Some see deep cultural roots to the pervasiveness of copying in China. But a more common view is that China fails to innovate because it lacks strong and stable protections for intellectual property. Many lawyers and economists believe that intellectual property rights are critical because they ensure that the economic rewards of innovation go to the innovator. Without such protections, the thinking goes, copycats will undercut and outrun originators. This, in turn, will dry up investment in innovation. The basic logic is straightforward: sustained innovation requires stringent intellectual property laws, and countries that tolerate too much copying will suffer.
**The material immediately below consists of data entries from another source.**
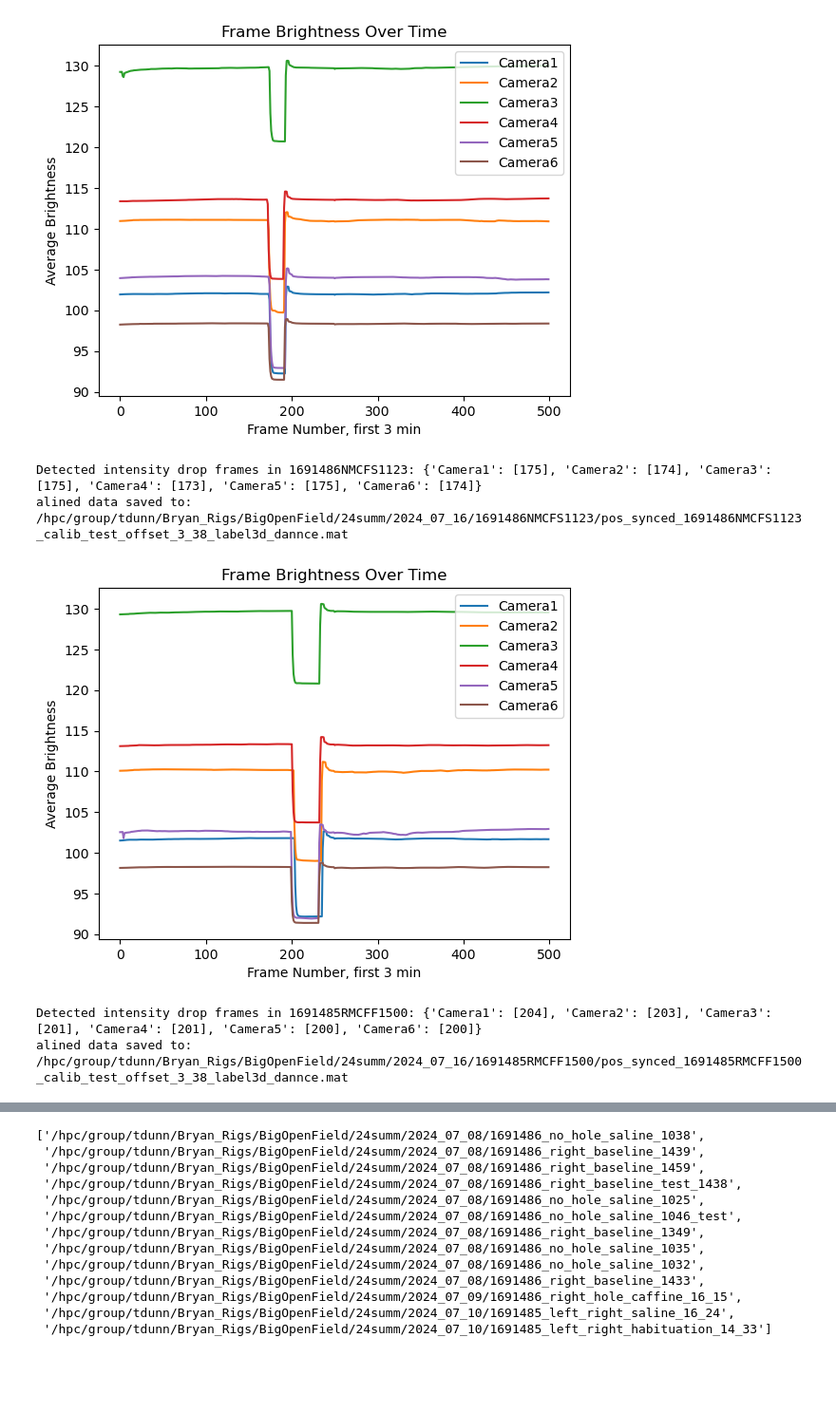
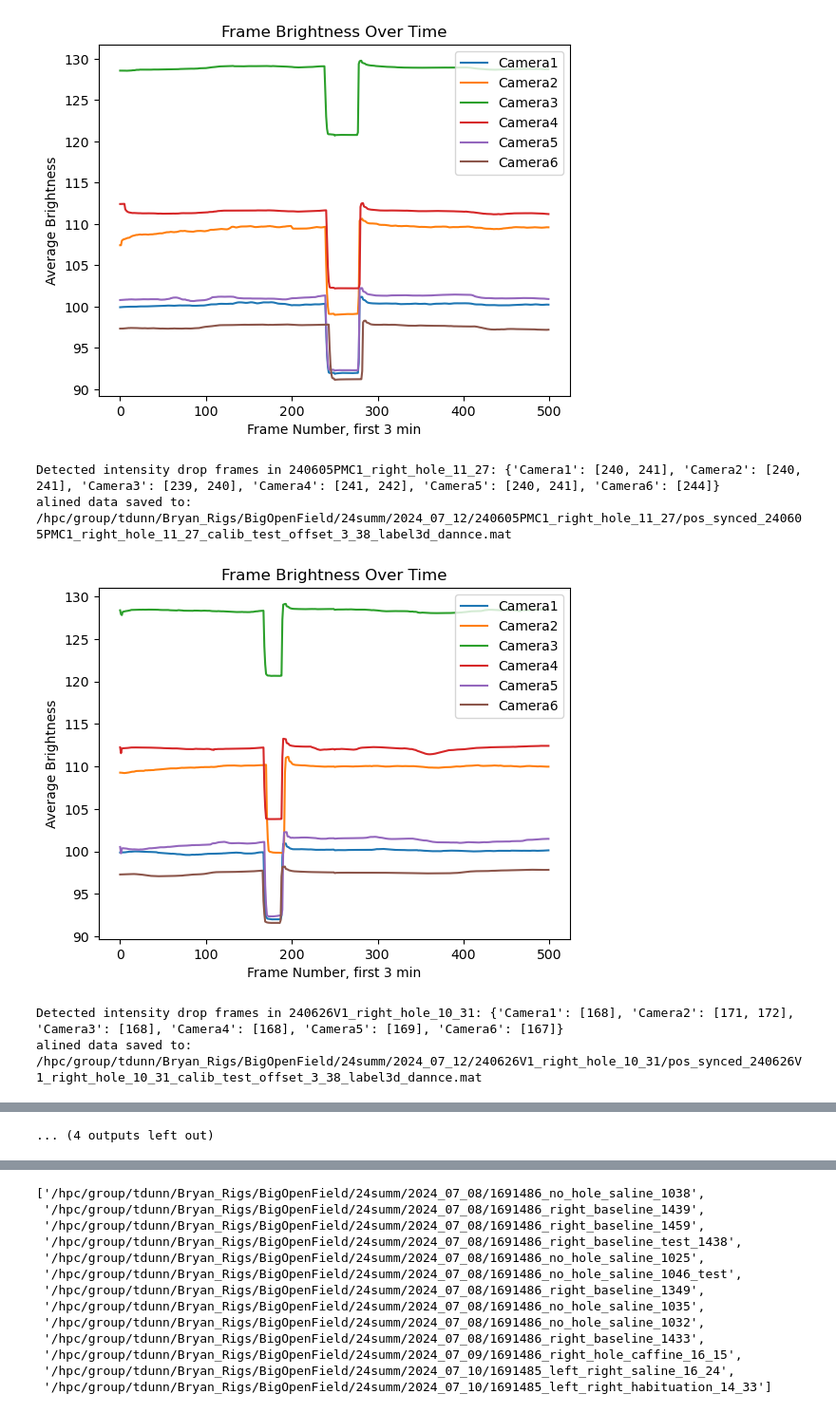
Before and after one commit to gadsfly/BBOP, a Jupyter notebook: useful_files/pos_sync_sync_light_mir_bundle_easy.ipynb, the cells around one changed output, grey strips where cells are left out. Shown at 95% size. Cells and saved outputs as stored; diff of their text form; code cells hidden in the pictures; blank space fills up the shorter version.

Commit message:
get the second frame when 2 frames detected

```diff
--- a/useful_files/pos_sync_sync_light_mir_bundle_easy.ipynb
+++ b/useful_files/pos_sync_sync_light_mir_bundle_easy.ipynb
@@ -88,7 +88,14 @@ def update_calib(calib_file, drop_frames, save_path):
 
     for cam_idx in range(6):
         camera_key = f'Camera{cam_idx+1}'  # 2, 7 if camera 1 is dead
-        drop_frame = drop_frames[camera_key][0]
+        if len(drop_frames[camera_key])>1:
+            dif = abs(drop_frames[camera_key][1]-drop_frames[camera_key][0])
+            if dif <2:
+                drop_frame = drop_frames[camera_key][1]
+            else:
+                print("warning, lighting is detected for more than 2 frames, need specific attention.")
+        else:
+            drop_frame = drop_frames[camera_key][0]
 
         # Access the data_sampleID for the current camera
         data_sampleID = sync[cam_idx][0]['data_sampleID'][0][0][0] #data_sampleID
@@ -184,23 +191,23 @@ def process_folders(base_path, dates, threshold=3, max_frames=500, stepmax_frame
 # %%
 from datetime import datetime
 # Define the dates you want to process
-dates = ['2024_07_16'] # '2024_07_01', '2024_07_02', '2024_06_25' '2024_07_03' '2024_07_08', '2024_07_09', '2024_07_10', '2024_07_12', '2024_07_15', '2024_07_16'
+dates = ['2024_07_12', '2024_07_16'] # '2024_07_01', '2024_07_02', '2024_06_25' '2024_07_03' '2024_07_08', '2024_07_09', '2024_07_10', '2024_07_12', '2024_07_15', '2024_07_16'
 
 # Define the base path
 base_path = '/hpc/group/tdunn/Bryan_Rigs/BigOpenField/24summ'
 synced_name_path = '/hpc/group/tdunn/Bryan_Rigs/BigOpenField/24summ/mir_bundle_run/synced_folders'
 
 # Call the function to process folderss
-missing_folders, successful_folders = process_folders(base_path, dates, threshold=3) #threshold=3, max_frames=500, (stepmax_frame=1000 function under development, idealy we don't need it if swiched early, but should be flexiable...
+missing_folders, successful_folders = process_folders(base_path, dates, threshold=2.5) #threshold=3, max_frames=500, (stepmax_frame=1000 function under development, idealy we don't need it if swiched early, but should be flexiable...
 # process_folders(base_path, dates)
-now = datetime.now()
-date_time_str = now.strftime("%Y%m%d_%H%M%S")
-np.save(os.path.join(synced_name_path,f'{date_time_str}_successful_folders.npy'), successful_folders)
-np.save(os.path.join(synced_name_path,f'{date_time_str}_missing_folders.npy'), missing_folders)
+# now = datetime.now()
+# date_time_str = now.strftime("%Y%m%d_%H%M%S")
+# np.save(os.path.join(synced_name_path,f'{date_time_str}_successful_folders.npy'), successful_folders)
+# np.save(os.path.join(synced_name_path,f'{date_time_str}_missing_folders.npy'), missing_folders)
 # %% [output]
-[figure, old version]
+[figure, new version]
-Detected intensity drop frames in 1691486NMCFS1123: {'Camera1': [175], 'Camera2': [174], 'Camera3': [175], 'Camera4': [173], 'Camera5': [175], 'Camera6': [174]}
-alined data saved to: /hpc/group/tdunn/Bryan_Rigs/BigOpenField/24summ/2024_07_16/1691486NMCFS1123/pos_synced_1691486NMCFS1123_calib_test_offset_3_38_label3d_dannce.mat
+Detected intensity drop frames in 240605PMC1_right_hole_11_27: {'Camera1': [240, 241], 'Camera2': [240, 241], 'Camera3': [239, 240], 'Camera4': [241, 242], 'Camera5': [240, 241], 'Camera6': [244]}
+alined data saved to: /hpc/group/tdunn/Bryan_Rigs/BigOpenField/24summ/2024_07_12/240605PMC1_right_hole_11_27/pos_synced_240605PMC1_right_hole_11_27_calib_test_offset_3_38_label3d_dannce.mat
-[figure, old version]
+[figure, new version]
-Detected intensity drop frames in 1691485RMCFF1500: {'Camera1': [204], 'Camera2': [203], 'Camera3': [201], 'Camera4': [201], 'Camera5': [200], 'Camera6': [200]}
-alined data saved to: /hpc/group/tdunn/Bryan_Rigs/BigOpenField/24summ/2024_07_16/1691485RMCFF1500/pos_synced_1691485RMCFF1500_calib_test_offset_3_38_label3d_dannce.mat
+Detected intensity drop frames in 240626V1_right_hole_10_31: {'Camera1': [168], 'Camera2': [171, 172], 'Camera3': [168], 'Camera4': [168], 'Camera5': [169], 'Camera6': [167]}
+alined data saved to: /hpc/group/tdunn/Bryan_Rigs/BigOpenField/24summ/2024_07_12/240626V1_right_hole_10_31/pos_synced_240626V1_right_hole_10_31_calib_test_offset_3_38_label3d_dannce.mat
@@ -220,3 +226,4 @@ Missing folders: ['/hpc/group/tdunn/Bryan_Rigs/BigOpenField/24summ/2024_07_16/16
+... (4 outputs left out)
 # %%
 from datetime import datetime
 # Define the dates you want to process
```
Also changed, not shown: parts of 2 cells of this notebook.
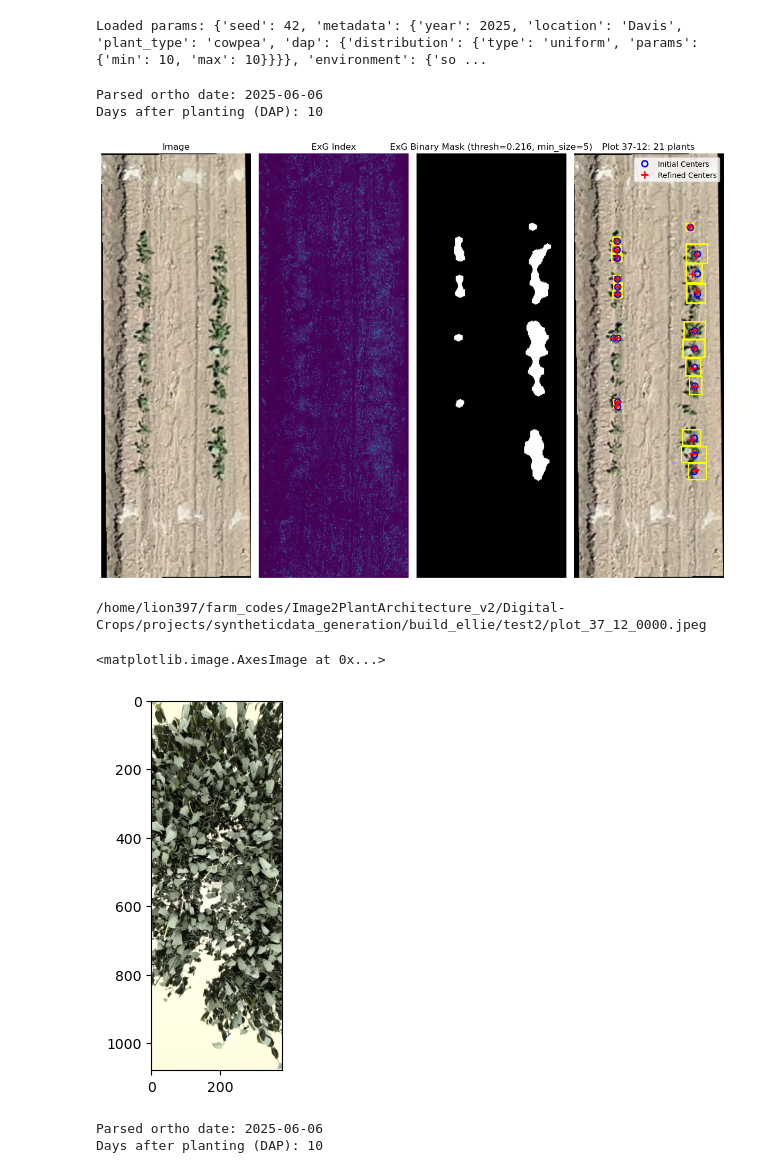
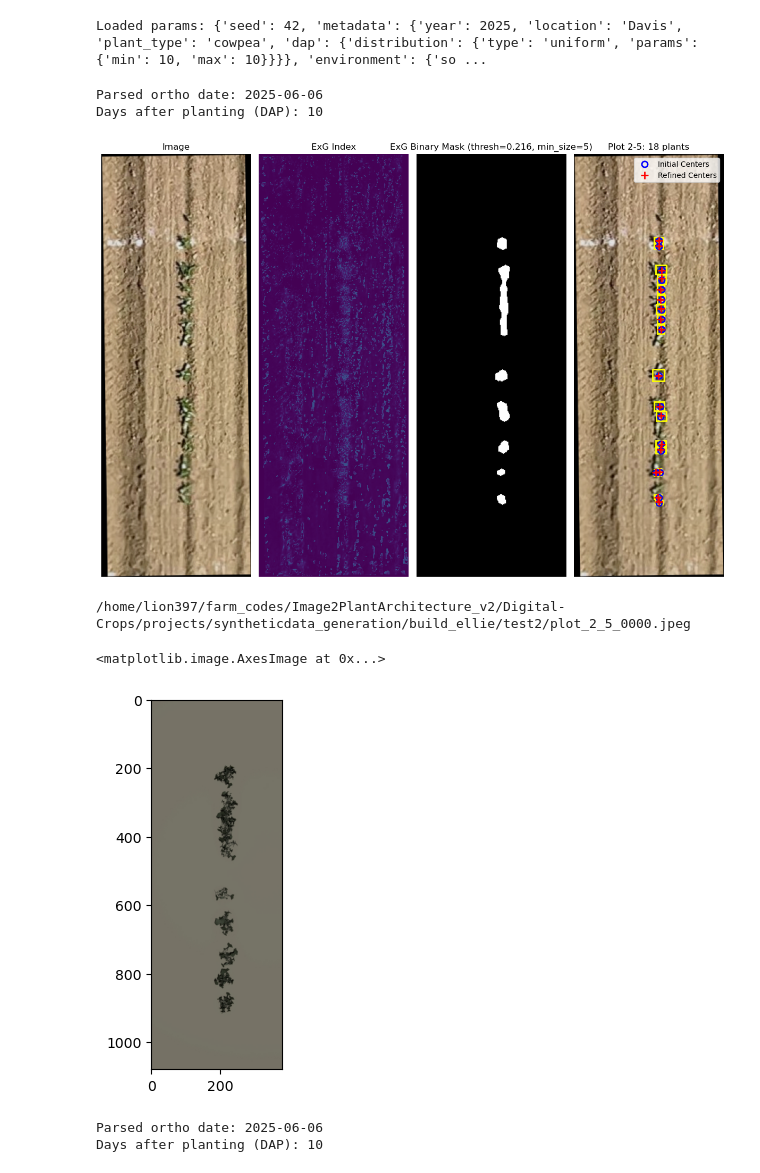
Before and after one commit to GEMINI-Breeding/Digital-Crops, a Jupyter notebook: projects/syntheticdata_generation/generate_dataset_drone.ipynb, the cells around one changed output. Drawn from its saved outputs; the diff is of its cells as text; code cells hidden in the pictures.

```diff
--- a/projects/syntheticdata_generation/generate_dataset_drone.ipynb
+++ b/projects/syntheticdata_generation/generate_dataset_drone.ipynb
@@ -1271,8 +1271,10 @@ drone_ds = DroneOrthoDataset(
 # Bed fist
 # idx = 35*14 + 10 - 1 # dap_90_plot_35_10_0000.jpeg ?
 # row first
-bed = 37
-row = 12
+#bed = 37
+#row = 12
+bed = 2
+row = 5
 idx = (row-1) * 40 + bed - 1
 img, meta = drone_ds[idx]
 results = drone_ds.localize_plants(idx=idx, min_size=5, histogram_norm=False, use_sam=False, show=True)
@@ -1282,37 +1284,37 @@ params_path = Path("params.json")  # change to the correct filename or absolute
 if not params_path.exists():
     raise FileNotFoundError(f"JSwON file not found: {params_path}")
 with params_path.open("r", encoding="utf-8") as f:
     params = json.load(f)
 
 output_dir = f"{helios_path}/test2"
 params_path = drone_ds.generate_params(
     idx,
     results,
     params,
     #age=dap,
-    age=90,
+    age=15,
     use_dem_ground=False,
     camera_height=5.0,
     plot_size_buffer=1.0,
     dem_scale_z=0.1,      # Smaller scale for realistic ground variation
     dem_subsample=1,       # Reduce mesh complexity
     output_dir = output_dir
 )
 drone_ds.run_helios(params_path, output_path=output_dir.split("/")[-1])
 
 
 # Visualize the rendered image too
 output_image_name = params_path.replace(".json","_0000.jpeg")
 image = Image.open(output_image_name)
 print(output_image_name)
 plt.imshow(image)
 # %% [output]
 Parsed ortho date: 2025-06-06
 Days after planting (DAP): 10
-[figure, old version]
+[figure, new version]
-/home/lion397/farm_codes/Image2PlantArchitecture_v2/Digital-Crops/projects/syntheticdata_generation/build_ellie/test2/plot_37_12_0000.jpeg
+/home/lion397/farm_codes/Image2PlantArchitecture_v2/Digital-Crops/projects/syntheticdata_generation/build_ellie/test2/plot_2_5_0000.jpeg
 <matplotlib.image.AxesImage at 0x...>
-[figure, old version]
+[figure, new version]
 # %%
 #!/usr/bin/env python3
 """
```
Also changed, not shown: 5 other files.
And since in a globalized economy, copying that occurs abroad can be just as harmful as copying at home, this logic also undergirds an array of international intellectual property treaties that nearly all major states have adopted, including the World Trade Organization's Agreement on Trade-Related Aspects of Intellectual Property Rights, established in 1994, and the many even stricter bilateral accords that states have entered into since then.
As a member of the wto, China is supposed to follow these rules. But its compliance is far from perfect, to Washington's perpetual annoyance. Briefing reporters at the White House in February, U.S. Undersecretary of State Robert Hormats called the extensive theftof intellectual property by Chinese firms and individuals "a serious and highly troubling issue." Although estimates of the cost of Chinese piracy to the U.S. economy vary widely and are sensitive to assumptions, the U.S. International Trade Commission has estimated that in 2011 alone, the figure was nearly $50 billion.
For U.S. policymakers and American executives, the scale and scope of copying in China are bad enough; worse yet is the fact that it is encouraged by an official Chinese policy of "indigenous innovation." According to a planning document issued by the Chinese government in 2006, indigenous innovation includes "enhancing original innovation through co-innovation and re-innovation based on the assimilation of imported technologies." Washington justifiably views this as an official green light for piracy. The U.S. government considers it vital to rein in Chinese copying, and it has exhorted China to change its ways-and sued it before the wto.
But American anxiety and anger over Chinese piracy are misplaced. Copying is not the plague that American business leaders and politicians often make it out to be. In fact, far from always being an enemy of innovation, copying is often a critical part of creativity. Although copying has a destructive side, it also has a productive side. Nearly all creations rest on prior work, and the ability to freely copy and refine existing designs fuels fields as varied as fashion, finance, and software. Copying can also foster stronger competition, grow markets, and build brands.
For Chinese firms and individuals, copying has irresistible benefits that go beyond simply undercutting Western competitors. Many Chinese have gained valuable design and manufacturing skills by copying goods originally produced elsewhere. The results of this imitation are affordable products and services that have allowed millions of Chinese to enjoy the trappings of a consumer society. …